Based on their series of 10-minute sonar samples and the electrofishing checks, the researchers extrapolated the numbers of each species making the spawning run. They estimated there were roughly as many blueback herring as had been tallied decades earlier — 495,000 in spring 2014, compared with 531,000 in 1972 and 271,000 in 1973. But the estimate of alewives was an order of magnitude higher than the old survey — 377,000 in 2014 versus 39,000 in ’72 and 34,000 in ‘73.
Nick Carter, a retired DNR biologist who worked on the 1970s survey, said that he likes the new technology the Smithsonian team used. But after reviewing the journal article and communicating with Ogburn, he said he has doubts about their population estimates.
“I don’t believe there are that many,” Carter said. He acknowledged that the DNR’s 1970s survey may have missed some fish, particularly during heavy spring flows.
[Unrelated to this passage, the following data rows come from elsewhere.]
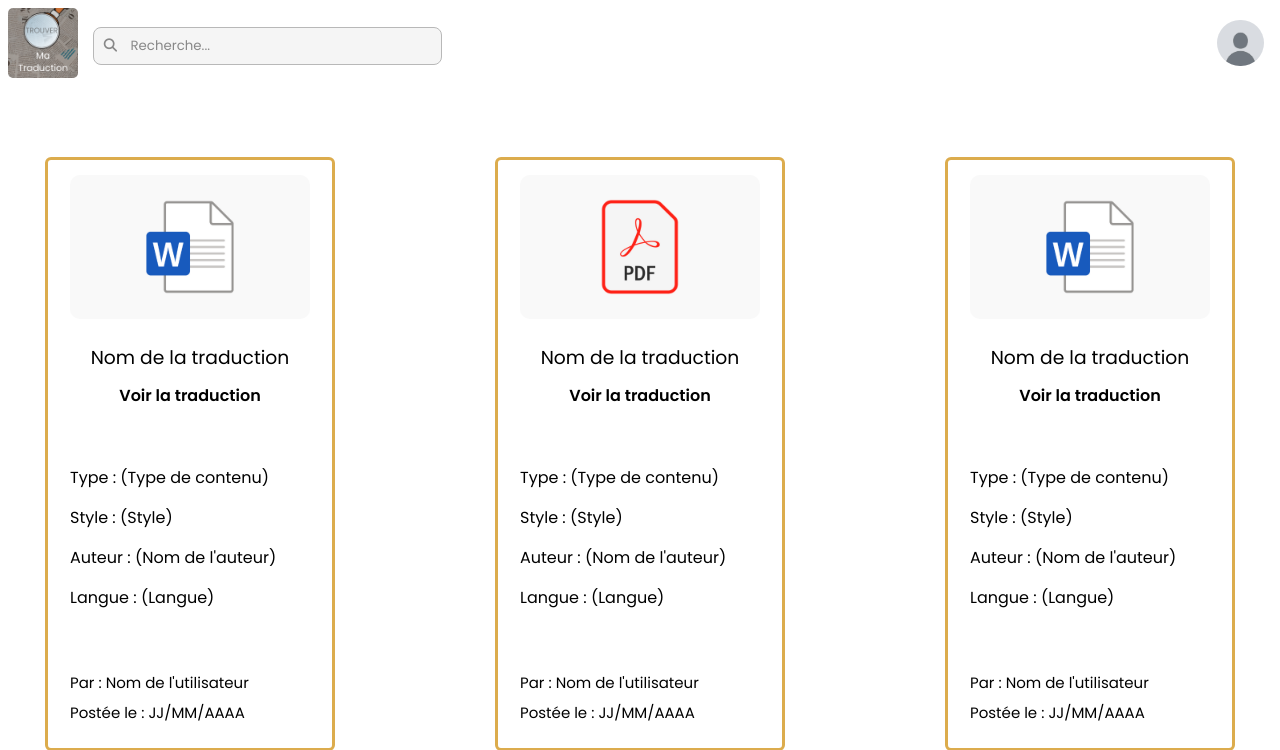
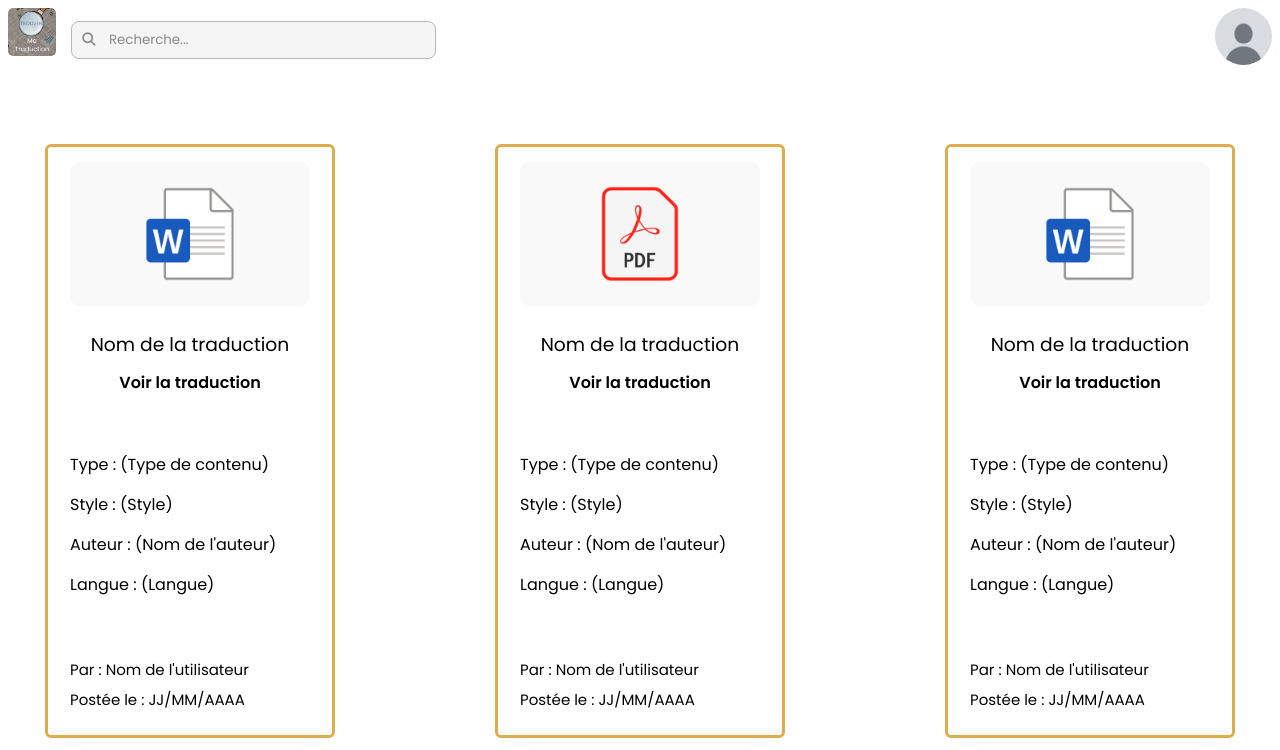
Before and after one commit to Luna-bf/Trouver-ma-traduction, a PHP site: page /front/search-result.html in a window 1280 px wide. Shown: the top 750 px of the page. Run offline with PHP 8.4, Linux system fonts and the light colour scheme; style sheets or scripts are compiled from the project's sources; some libraries are stand-ins or nearby versions.

Commit message:
Fix navbar

```diff
--- a/assets/style/components/_header.scss
+++ b/assets/style/components/_header.scss
@@ -12,31 +12,32 @@ header {
 
 /***NAV***/
 nav {
-    justify-content: space-between;
+    // justify-content: space-between;
     padding: 8px;
 }
 
-.logo-input {
-    align-items: center;
-    gap: 15px;
+.nav-logo-figure {
+    width: 5%;
 }
 
-.nav-logo-parent {
-    width: 20%;
-}
-
-.nav-logo {
+.nav-logo-img {
     width: 100%;
     border-radius: 5px;
 }
 
-.figure-nav {
+.input-and-profile {
     align-items: center;
-    width: 3.7%;
-    margin-right: 8px;
+    justify-content: space-between;
+    gap: 15px;
 }
 
-.figure-nav a>img {
+.profile-picture-figure {
+    align-items: center;
+    width: 4.7%;
+    margin-left: 20em;
+}
+
+.profile-picture-figure a>img {
     width: 100%;
     border-radius: 50%;
 }
@@ -46,9 +47,8 @@ nav {
 
 /***Form***/
 .search-form {
-    width: 100%;
-    padding: 0;
-    margin: 0;
+    width: 30%;
+    margin-left: 15px;
 }
 
 .input-wrapper {
@@ -57,13 +57,13 @@ nav {
 }
 
 .input-wrapper>input {
+    width: 100%;
     font-family: "PoppinsRegular", sans-serif, "FontAwesome";
     height: 38px;
     text-indent: 10px;
     background-color: variables.$input-bg-color;
     border: 1px solid variables.$input-border-color;
     border-radius: 8px;
-    width: 100%;
 }
 
 .input-wrapper>input::placeholder {
--- a/front/search-result.html
+++ b/front/search-result.html
@@ -7,17 +7,15 @@
     <title>Résultats recherche - Trouver Ma Traduction</title>
     <link rel="stylesheet" href="../assets/style/main.css">
     <link rel="stylesheet" href="https://cdnjs.cloudflare.com/ajax/libs/font-awesome/6.7.2/css/all.min.css">
-    <link rel="stylesheet" href="https://cdnjs.cloudflare.com/ajax/libs/slick-carousel/1.9.0/slick.css">
     <link rel="icon" href="../assets/imgs/favicon/favicon-48x48.png">
 </head>
 
 <body>
     <header>
-        <nav class="d-flex">
+        <!-- <nav class="d-flex">
             <div class="d-flex logo-input">
                 <figure class="nav-logo-parent">
-                    <a href="search-result.html"><img src="../assets/imgs/logo-160x160.png" alt="Website logo"
-                            class="nav-logo"></a>
+                    <a href="#"><img src="../assets/imgs/logo-160x160.png" alt="Website logo" class="nav-logo"></a>
                 </figure>
 
                 <form action="" class="search-form">
@@ -28,9 +26,56 @@
             </div>
 
             <figure class="d-flex figure-nav">
-                <a href="profile.html"><img src="../../assets/imgs/placeholders/default-pfp.png" alt="Profile picture"></a>
+                <a href="profile.html"><img src="../assets/imgs/placeholders/default-pfp.png"
+                        alt="Profile picture"></a>
             </figure>
+        </nav> -->
+
+        <nav class="d-flex">
+            <figure class="nav-logo-figure">
+                <a href="#"><img src="../assets/imgs/logo-160x160.png" alt="Website logo" class="nav-logo-img"></a>
+            </figure>
+
+            <div class="d-flex input-and-profile">
+                <form action="" class="search-form">
+                    <div class="d-flex input-wrapper">
+                        <input type="search" class="input-icon" placeholder="&#xf002;&ensp;&ensp;Recherche...">
+                    </div>
+                </form>
+
+                <figure class="d-flex profile-picture-figure">
+                    <a href="profile.html"><img src="../assets/imgs/placeholders/default-pfp.png"
+                            alt="Profile picture"></a>
+                </figure>
+            </div>
         </nav>
+
+        <!-- Test 2 -->
+        <!-- <nav class="d-flex">
+            <input type="checkbox" id="check">
+
+            <figure class="nav-logo-parent">
+                <a href="search-result.html"><img src="../assets/imgs/logo-160x160.png" alt="Website logo"
+                        class="nav-logo"></a>
+            </figure>
+
+            <div class="d-flex logo-input">
+                <label for="check" class="close-menu"><i class="fa-solid fa-xmark"></i></label>
+
+                <form action="" class="search-form">
+                    <div class="d-flex input-wrapper">
+                        <input type="search" class="input-icon" placeholder="&#xf002;&ensp;&ensp;Recherche...">
+                    </div>
+                </form>
+
+                <figure class="d-flex figure-nav">
+                    <a href="profile.html" class="d-flex"><img src="../../assets/imgs/placeholders/default-pfp.png"
+                            alt="Profile picture"></a>
+                </figure>
+            </div>
+
+            <label for="check" class="open-menu"><i class="fa-solid fa-bars"></i></label>
+        </nav> -->
     </header>
 
     <main class="search-result-container">
@@ -62,7 +107,8 @@
 
             <div class="simple-card-item">
                 <div class="simple-card-content">
-                    <figure><img src="../assets/imgs/general/slider/pdf-file-extension.png" alt="File extension" /></figure>
+                    <figure><img src="../assets/imgs/general/slider/pdf-file-extension.png" alt="File extension" />
+                    </figure>
 
                     <div class="simple-title">
                         <h3>Nom de la traduction</h3>
@@ -85,7 +131,8 @@
 
             <div class="simple-card-item">
                 <div class="simple-card-content">
-                    <figure><img src="../assets/imgs/general/slider/docx-file-extension.png" alt="File extension" /></figure>
+                    <figure><img src="../assets/imgs/general/slider/docx-file-extension.png" alt="File extension" />
+                    </figure>
 
                     <div class="simple-title">
                         <h3>Nom de la traduction</h3>
@@ -134,7 +181,8 @@
 
             <div class="simple-card-item">
                 <div class="simple-card-content">
-                    <figure><img src="../assets/imgs/general/slider/pdf-file-extension.png" alt="File extension" /></figure>
+                    <figure><img src="../assets/imgs/general/slider/pdf-file-extension.png" alt="File extension" />
+                    </figure>
 
                     <div class="simple-title">
                         <h3>Nom de la traduction</h3>
@@ -157,7 +205,8 @@
 
             <div class="simple-card-item">
                 <div class="simple-card-content">
-                    <figure><img src="../assets/imgs/general/slider/docx-file-extension.png" alt="File extension" /></figure>
+                    <figure><img src="../assets/imgs/general/slider/docx-file-extension.png" alt="File extension" />
+                    </figure>
 
                     <div class="simple-title">
                         <h3>Nom de la traduction</h3>
@@ -182,7 +231,8 @@
         <section class="song-container d-flex">
             <div class="simple-card-item">
                 <div class="simple-card-content">
-                    <figure><img src="../assets/imgs/general/slider/docx-file-extension.png" alt="File extension" /></figure>
+                    <figure><img src="../assets/imgs/general/slider/docx-file-extension.png" alt="File extension" />
+                    </figure>
 
                     <div class="simple-title">
                         <h3>Nom de la traduction</h3>
@@ -205,7 +255,8 @@
 
             <div class="simple-card-item">
                 <div class="simple-card-content">
-                    <figure><img src="../assets/imgs/general/slider/docx-file-extension.png" alt="File extension" /></figure>
+                    <figure><img src="../assets/imgs/general/slider/docx-file-extension.png" alt="File extension" />
+                    </figure>
 
                     <div class="simple-title">
                         <h3>Nom de la traduction</h3>
@@ -228,7 +279,8 @@
 
             <div class="simple-card-item">
                 <div class="simple-card-content">
-                    <figure><img src="../assets/imgs/general/slider/pdf-file-extension.png" alt="File extension" /></figure>
+                    <figure><img src="../assets/imgs/general/slider/pdf-file-extension.png" alt="File extension" />
+                    </figure>
 
                     <div class="simple-title">
                         <h3>Nom de la traduction</h3>
@@ -299,10 +351,6 @@
                 id="freepik-link">Freepik</a>
         </p>
     </footer>
-
-    <script src="https://ajax.googleapis.com/ajax/libs/jquery/3.7.1/jquery.min.js"></script>
-    <script src="https://cdnjs.cloudflare.com/ajax/libs/slick-carousel/1.9.0/slick.min.js"></script>
-    <script src="../assets/js/app.js"></script>
 </body>
 
 </html>
```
But he questioned the researchers’ ability to accurately identify species based on sonar images and periodic electrofishing samples. Other fish, notably white perch, make spawning runs about the same time, he noted. And because the new population estimates are based on extrapolations of 10-minute sonar samples, Carter said small errors could be magnified.
Ogburn, though, said his team is “pretty confident” that their sonar scans were able to tell river herring from other fish, particularly white perch, which he said have a different swimming pattern.
Environmental conditions could account for some of the differences. As the journal article noted, historical landings data have varied by an order of magnitude in a few years’ time, suggesting wide swings in spawning runs — or in fishing pressure. More than 2.1 million alewives were reported caught in the Choptank and its tributaries in 1909, followed by a 336,000 fish harvest in 1915, according to federal records.
Maryland’s DNR now only monitors river herring runs in the North East and Nanticoke rivers, not the Choptank. Though the agency does some fish sampling there, it’s not consistent enough to estimate abundance, according to DNR biologist Genine Lipkey. Even so, Lipkey said that she finds the SERC estimates plausible.
“The Choptank is a large river that could host [a] high abundance of river herring,” she said in an email.
The sonar survey also picked up some intriguing shifts in the makeup of the Choptank spawning run, when compared with the results of the earlier survey. There were far more males than females of both species, which runs counter to the assumptions biologists have used in modeling herring stocks that the sexes are more evenly apportioned.
The much greater relative strength of the alewife run also raises questions. In the 1980s, DNR biologists considered it to be “a remnant population that is at a very low level of abundance and may be declining,” the paper noted. The scientists said it’s hard to tell with limited data whether the shift represents a rebound for alewives or a decline for blueback herring. But they noted that other research indicates bluebacks are more prone to bycatch in offshore fisheries than alewives.
Ogburn said that to him, the most significant outcome of the Choptank survey is the refinement of a new method for surveying spawning runs that can be used throughout the Bay to track progress of ramped-up river herring restoration efforts.
The new technology does have limitations — the sonar beam can only see fish as small as herring with precision through about 10 meters of water, Ogburn said. For that reason, it won’t be any help in trying to monitor herring runs in the Bay’s largest tributary, the Susquehanna River, which has an ambitious goal of restoring 5 million fish to now-barren spawning habitat above four dams.
But in smaller rivers and streams, Ogburn said, the technology holds real promise. He and colleagues have been doing sonar surveys for four years, repeating in the Choptank and trying it out in other rivers and creeks, including the Patapsco and Deer Creek, a tributary of the Susquehanna.
With the data they’re compiling, he said, “We actually have a starting point [so] we can move forward to assess how the various conservation actions are helping river herring.”